So how did it all start?

Margaret first joined the Corps at age 16, after watching her older sister participate in Summer Youth Corps (SYC), a program that takes youth ages 15 to 18 camping around the Midwest to complete hands-on conservation projects. “As a little sister I watched her go through the program and really got interested. She returned to it for three years in a row and I got to see her gain networking skills and make lifelong friends.” Following in her sister’s footsteps, Margaret also completed three terms of SYC taking her through the end of high school.

Each of her terms with SYC was a different experience, but the value and pay-off of adaptability was a common theme throughout. During her first term as a youth crew member in 2012, wind storm damage from the previous year left SYC participants at a back-up base camp and changed the operation of the program so that crews were sent on service trips longer and more far-flung than usual. Margaret’s crew ended up on a two-week trip in the Chase Lake area of North Dakota. The first part of the trip was spent on a prairie restoration project, while the latter part had the crew banding American White pelicans at the Chase Lake National Wildlife Refuge.

Margaret with her Summer Youth Corps crew at the entrance to the Chase Lake Prairie Project in 2012.

Margaret with her Summer Youth Corps crew at the entrance to the Chase Lake Prairie Project in 2012.

“It was a really unique experience! The pelicans mainly nest on this one island so we took a small paddle boat out and banded the birds that were still adolescents and couldn’t fly yet. (The adults just see you and fly away.) You have to move very slowly there because there are several thousand birds nesting and you don’t want anything to get trampled.” Margaret’s crew was indeed in a very special place; the island is designated as one of the top 100 Globally Important Birding Areas in the United States. “It was incredible research that we got to help out with, and that research has helped restore the pelican population on that island. That was definitely a highlight of the program – and a very exceptional opportunity that we had because of the unusual circumstances of SYC that year.”

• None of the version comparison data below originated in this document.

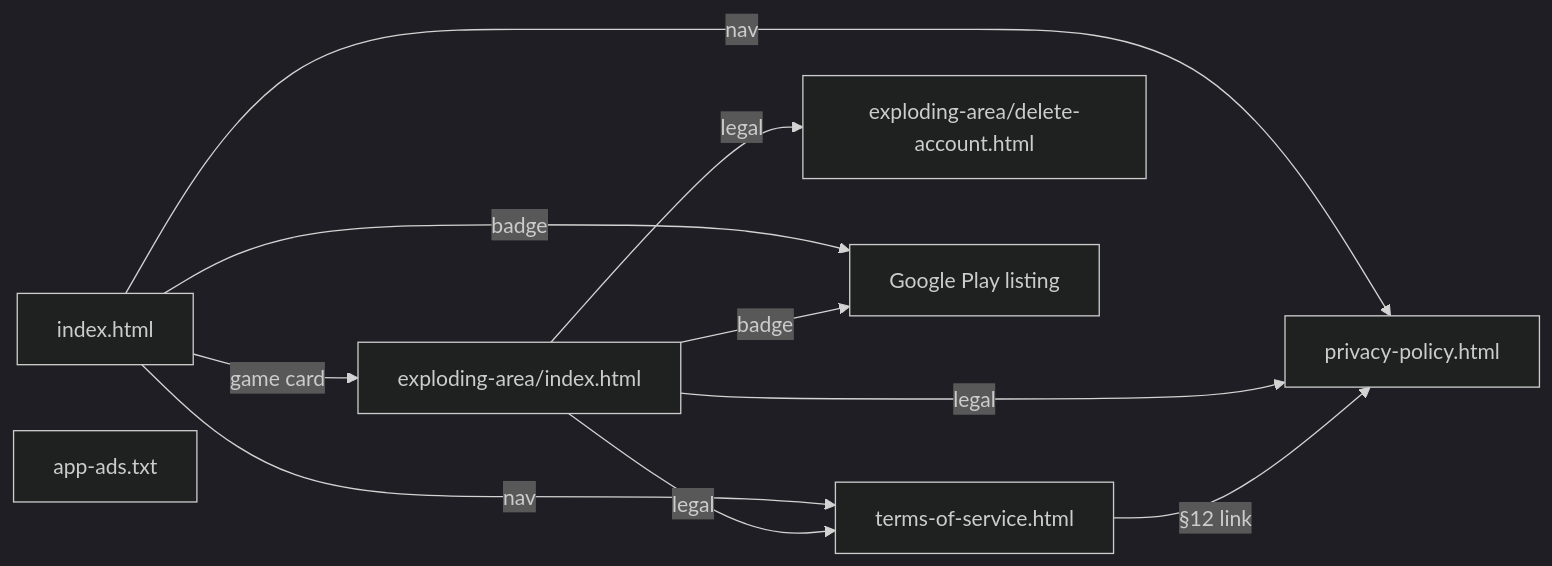
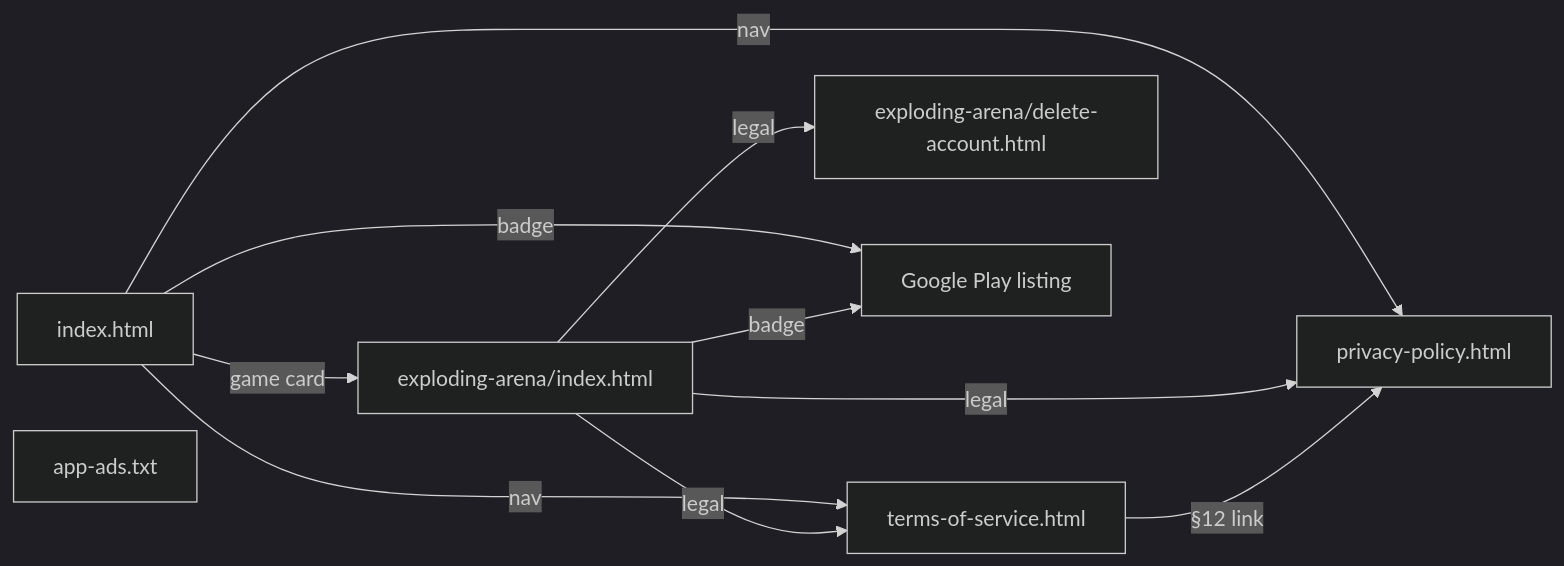
The second of 3 diagrams in docs/ARCHITECTURE.md (D3K2-Studio/d3k2-studio.github.io), drawn with Mermaid (dark theme) before and after one commit. The commit also changed other lines of this file and 10 other files, not shown here.

First line of the commit message:
refactor(site): đồng bộ URL trang game với Exploding Arena (#16)

````diff
--- a/docs/ARCHITECTURE.md
+++ b/docs/ARCHITECTURE.md
@@ -31,20 +31,20 @@
 ```mermaid
 flowchart LR
   Home[index.html]
-  Game[exploding-area/index.html]
+  Game[exploding-arena/index.html]
   PP[privacy-policy.html]
   ToS[terms-of-service.html]
-  Delete[exploding-area/delete-account.html]
+  Delete[exploding-arena/delete-account.html]
   AppAds[app-ads.txt]
   Play[Google Play listing]
 
   Home -->|nav| PP
   Home -->|nav| ToS
   Home -->|game card| Game
   Home -->|badge| Play
   Game -->|badge| Play
   Game -->|legal| Delete
   Game -->|legal| PP
   Game -->|legal| ToS
   ToS -->|"§12 link"| PP
 ```
````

For her second term with the Summer Youth Corps, Margaret took advantage of her previous experience to join the Wilderness Crew, which is an option specifically for returning youth members. The Wilderness Crew brought her to Isle Royale National Park in Lake Superior to work with the National Park Service on maintenance of the Greenstone Ridge Trail.

“That summer was structured so that we had 10-day increments of work and then four or five days off. The National Park Service schedules their work that way because it can take so long to get to work sites there; sometimes you have to bushwack and portage in.” Still, the atypical schedule came with its perks. During their long periods off the crew got to go on extended hikes around the park and enjoy their time relaxing in the company of National Park Service staff. And of course, all that time spent working and wandering the remote island resulted in some enviable wildlife encounters! “There were several times when were just hiking or working and would see a moose and her babies or something else incredible.” Margaret and her crew even got to meet the researchers studying the island’s wolf and moose populations.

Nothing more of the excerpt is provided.